And that doesn’t even include their capability for rocket propulsion!
I hate electric water heaters. I have twin 50 gallon gas water heaters plumbed in series. (With 5-valve bypass/isolation kit and unions for easy service.) I haven’t measured it, but a single shower never runs out of hot water. Without spending a fortune on a fancy on-demand heater (about 4x $$).
This is a good book on maintaining your water heater and making it a last a lot longer, I have an earlier version. My last few propane water heaters have been replaced when I got tired of fixing the controls, not because the tank springs a leak. Propane water heaters (not sure about natural gas) have added “features” to detect leaking gas and keeping them from exploding, but the early versions were problematic and expensive to repair. Waiting to see how the current heater holds up.
HeatingHelp.com is a great site for information about hot water and steam heat. The Mooselake Manor has a 6 zone primary/secondary (don’t let an engineer design his own heating system) with propane and outdoor wood boilers, mix of baseboard and heated floors, an outdoor reset control, and homebuilt relay control system. The sidearm on the water header was disconnected when the outdoor boiler was drained and filled with nitrogen since it’s hard to fire it twice a day from 2000 miles away. A moderate collection of Dan Holohan’s books and questions on their forum have made the heating system work as well as it does, including unattended all winter these days.
When the outdoor boiler was going the temperature in the hot water heater was around 70C/160F (no legionnaire’s disease), one of these kept it from peeling off skin.
It’s not zero maintenance, while the wax cartridge that controls the mix should last essentially forever there’s a small brass pin that pushes on the valve assembly, and with our well water it’s prone to a slow buildup of corrosion and scale that keeps the valve on the colder side.
A small tangent: I recently discovered clever instant hot water recirculating pumps. These are installed below sinks in parallel with the faucet supplies and slowly, thermostatically pump water from the hot supply into the cold, so as to always have hot water near the faucet, with no waiting. I didn’t purchase it for that purpose, however.

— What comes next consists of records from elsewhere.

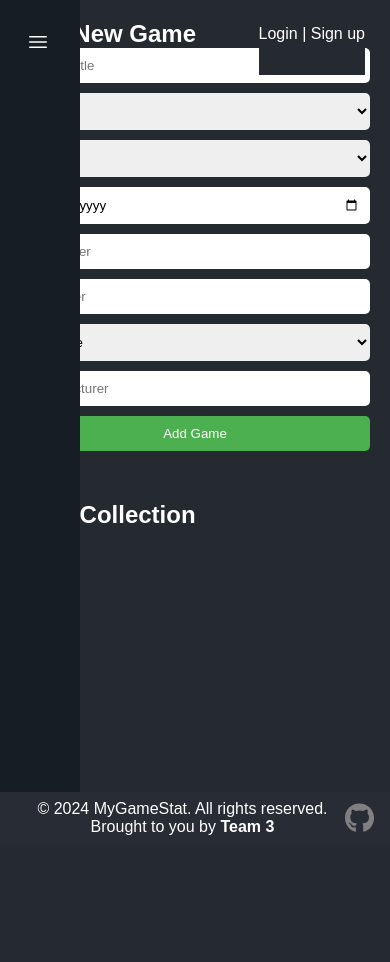
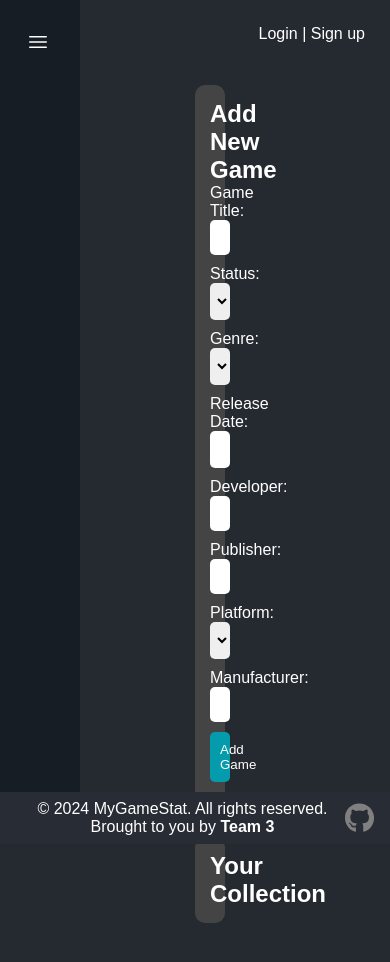
Before and after one commit to 240708-NET/MyGameStat, a Next.js app in the folder src/Web/client/: page /Pages/Collection in a window 390 px wide. Shown: the top 962 px of the page. Before the commit the page ends 844 px from the top, so only its background shows below. Built offline with nearby package versions, Linux system fonts and the light colour scheme.

Commit message:
add edit functionality; style collections page

```diff
--- a/src/Web/client/src/app/Components/Login/Login.tsx
+++ b/src/Web/client/src/app/Components/Login/Login.tsx
@@ -92,13 +92,13 @@
                     </form>
 
                     {userError == true && (
-                        <p id={`${styles.errorMessage}`}>User doesn't exist!</p>
+                        <p id={`${styles.errorMessage}`}>User doesnt exist!</p>
                     )}
 
                     <br />
 
                     <div className={`${styles.portalCreate}`}>
-                        <p>Don't have an account?</p>
+                        <p>Dont have an account?</p>
                         <button>Create an account</button>
                     </div>
                 </div>
--- a/src/Web/client/src/app/Pages/Collection/Collection.module.css
+++ b/src/Web/client/src/app/Pages/Collection/Collection.module.css
@@ -6,53 +6,126 @@
     border: none;
     border-radius: 5px;
     width: 100%;
+    box-sizing: border-box;
 }
 
-.form button {
-    background-color: #4CAF50;
+.addButton{
+    background-color: #049cad;
     color: white;
     cursor: pointer;
 }
 
-.form button:hover {
-    background-color: #45a049;
+.addButton:hover {
+    background-color: #6df2fc;
+}
+
+.updateButton {
+    background-color: #6ba9f6;
+}
+
+.updateButton:hover {
+    background-color: #a8c4f9;
 }
 
 .container {
     display: flex;
     flex-direction: column;
     align-items: center;
-    padding: 20px;
+    padding: 50px;
     color: #fff;
+    margin: 20px;
+    padding-left: 175px;
+    padding-right: 175px;
+    padding-top: 50px;
+    padding-bottom: 50px;
 }
 
-.formContainer {
-    margin-bottom: 40px;
-}
-
+.formContainer,
 .collectionContainer {
     width: 100%;
-    max-width: 1000px;
+    max-width: 975px;
+    margin: 25px auto;
+    padding: 20px;
+    background-color: #444;
+    border-radius: 10px;
 }
 
 .cards {
     display: grid;
     grid-template-columns: repeat(auto-fit, minmax(200px, 1fr));
     gap: 20px;
+    border-radius: 10px;
 }
 
 .card {
     background-color: #333;
     padding: 20px;
     border-radius: 10px;
-    text-align: center;
+    text-align: left;
+    transition: transform 0.3s ease;
+    height: 100%;
+    margin-top: 15px;
+    box-shadow: 0 0 20px rgba(12, 195, 251, 0.8);
+    position: relative;
 }
 
-.card button {
-    background-color: #f44336;
-    margin-top: 10px;
+.card:hover {
+    transform: translateY(-10px);
 }
 
-.card button:hover {
-    background-color: #e53935;
+.card .editButton,
+.card .deleteButton {
+    background-color: #246d0b;
+    color: white;
+    border: none;
+    border-radius: 5px;
+    padding: 10px 20px;
+    margin-top: 10px;
+    margin-right: 5px;
+    cursor: pointer;
+    transition: background-color 0.3s ease;
 }
+
+.card .editButton {
+    left: 10px;
+    background-color: #6ba9f6;
+    color: white;
+}
+
+.card .editButton:hover {
+    background-color: #6df2fc;
+}
+
+.card .deleteButton {
+    background-color: #f44336;
+    color: white;
+    right: 10px;
+}
+
+.card .deleteButton:hover {
+    background-color: #f69391;
+}
+
+@media (max-width: 1200px) {
+    .formContainer,
+    .collectionContainer {
+        padding: 15px;
+    }
+}
+
+@media (max-width: 992px) {
+    .formContainer,
+    .collectionContainer {
+        max-width: 768px;
+        padding: 15px;
+    }
+}
+
+@media (max-width: 768px) {
+    .formContainer,
+    .collectionContainer {
+        max-width: calc(100% - 40px);
+        margin: 15px auto;
+        padding: 15px;
+    }
+}
--- a/src/Web/client/src/app/Pages/Collection/page.tsx
+++ b/src/Web/client/src/app/Pages/Collection/page.tsx
@@ -15,6 +15,7 @@
         platform: 'Console',
         manufacturer: ''
     });
+    const [editIndex, setEditIndex] = useState<number | null>(null);
 
     const handleChange = (e: React.ChangeEvent<HTMLInputElement | HTMLSelectElement>) => {
         setNewGame({ ...newGame, [e.target.name]: e.target.value });
@@ -22,7 +23,14 @@
 
     const handleSubmit = (e: React.FormEvent) => {
         e.preventDefault();
-        setGames([...games, newGame]);
+        if (editIndex !== null) {
+            const updatedGames = [...games];
+            updatedGames[editIndex] = newGame;
+            setGames(updatedGames);
+            setEditIndex(null);
+        } else {
+            setGames([...games, newGame]);
+        }
         setNewGame({
             title: '',
             status: 'Owned',
@@ -40,11 +48,17 @@
         setGames(updatedGames);
     };
 
+    const handleEdit = (index: number) => {
+        setEditIndex(index);
+        setNewGame(games[index]);
+    };
+
     return (
         <main className={styles.container}>
             <div className={styles.formContainer}>
-                <h2>Add New Game</h2>
+                <h2>{editIndex !== null ? 'Edit Game' : 'Add New Game'}</h2>
                 <form onSubmit={handleSubmit} className={styles.form}>
+                    <label htmlFor="title">Game Title:</label>
                     <input
                         type="text"
                         name="title"
@@ -53,12 +67,14 @@
                         onChange={handleChange}
                         required
                     />
+                    <label htmlFor="status">Status:</label>
                     <select name="status" value={newGame.status} onChange={handleChange}>
                         <option value="Owned">Owned</option>
                         <option value="Wishlist">Wishlist</option>
                         <option value="Playing">Playing</option>
                         <option value="Completed">Completed</option>
                     </select>
+                    <label htmlFor="genre">Genre:</label>
                     <select name="genre" value={newGame.genre} onChange={handleChange}>
                         <option value="Action">Action</option>
                         <option value="Adventure">Adventure</option>
@@ -67,6 +83,7 @@
                         <option value="Strategy">Strategy</option>
                         <option value="Sports">Sports</option>
                     </select>
+                    <label htmlFor="releaseDate">Release Date:</label>
                     <input
                         type="date"
                         name="releaseDate"
@@ -74,6 +91,7 @@
                         onChange={handleChange}
                         required
                     />
+                    <label htmlFor="developer">Developer:</label>
                     <input
                         type="text"
                         name="developer"
@@ -82,6 +100,7 @@
                         onChange={handleChange}
                         required
                     />
+                    <label htmlFor="publisher">Publisher:</label>
                     <input
                         type="text"
                         name="publisher"
@@ -90,11 +109,13 @@
                         onChange={handleChange}
                         required
                     />
+                    <label htmlFor="platform">Platform:</label>
                     <select name="platform" value={newGame.platform} onChange={handleChange}>
                         <option value="Console">Console</option>
                         <option value="PC">PC</option>
                         <option value="Mobile">Mobile</option>
                     </select>
+                    <label htmlFor="manufacturer">Manufacturer:</label>
                     <input
                         type="text"
                         name="manufacturer"
@@ -103,7 +124,9 @@
                         onChange={handleChange}
                         required
                     />
-                    <button type="submit">Add Game</button>
+                    <button type="submit" className={editIndex !== null ? styles.updateButton : styles.addButton}>
+                        {editIndex !== null ? 'Update Game' : 'Add Game'}
+                    </button>
                 </form>
             </div>
             <div className={styles.collectionContainer}>
@@ -119,7 +142,14 @@
                             <p>Publisher: {game.publisher}</p>
                             <p>Platform: {game.platform}</p>
                             <p>Manufacturer: {game.manufacturer}</p>
-                            <button onClick={() => handleDelete(index)}>Delete</button>
+                            <div className={styles.cardButtons}>
+                                <button onClick={() => handleEdit(index)} className={styles.editButton}>
+                                    Edit
+                                </button>
+                                <button onClick={() => handleDelete(index)} className={styles.deleteButton}>
+                                    Delete
+                                </button>
+                            </div>
                         </div>
                     ))}
                 </div>
```
Also changed, not shown: src/Web/client/package.json (+5 -4 lines), 1 other file (tests, documents, lock files or other folders).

The supply pipes to my master bath, ‘cleverly’ run up an outside wall to an 18 inch cantilevered second floor plate (of course, on the north face of my house for good measure). The result is that these pipes freeze whenever the temperature remains below 10 degrees F for more than 12 hours or so. They are inaccessible.
The cost to expose them for insulation and or heating would be significant. I looked into internal (like endoscopic) heating devices, which also exist, but are costly. A plumber kindly told me about this device, which is a DIY. Cost: about $170 and an hour of my time. It does the trick, but I only plan to use it in the winter. It runs, delightfully, near silent.
It uses a modest amount to electricity to run the pump water (it does not heat water, just moves it). The added cost goes to continuously warm the hot water supply pipe and its environs from the gas hot water heater; part of this is recouped by returning warm water via the cold supply line (and heating the house to a small degree).
There are also models that install on the water heater, with one way valves at the extreme faucets. This may work better if you have several runs from the heater to the taps.
My preference is to run another pipe back to the water heater through our trussed attic, as I’m somewhat skeptical about pushing aluminum tainted (from the heater’s anode rod, although they can be replaced with magnesium) water back into the cold water lines. This house is L shaped with quite long legs, and while freezing isn’t an issue (it last froze here somewhere around the 1920s iirc) it takes several minutes of running the hot water tap (they apparently call that “testing”) to get hot water. If you have access to the plumbing (not going to help inside those walls, although maybe you could drill some small holes and used closed cell spray foam) insulating the hot water lines will keep idle water hotter. In colder climes also insulating the cold lines (with water resistant foam) will stop most condensation in the summer. Of course I’ve been saying I should do this for around 5 years now…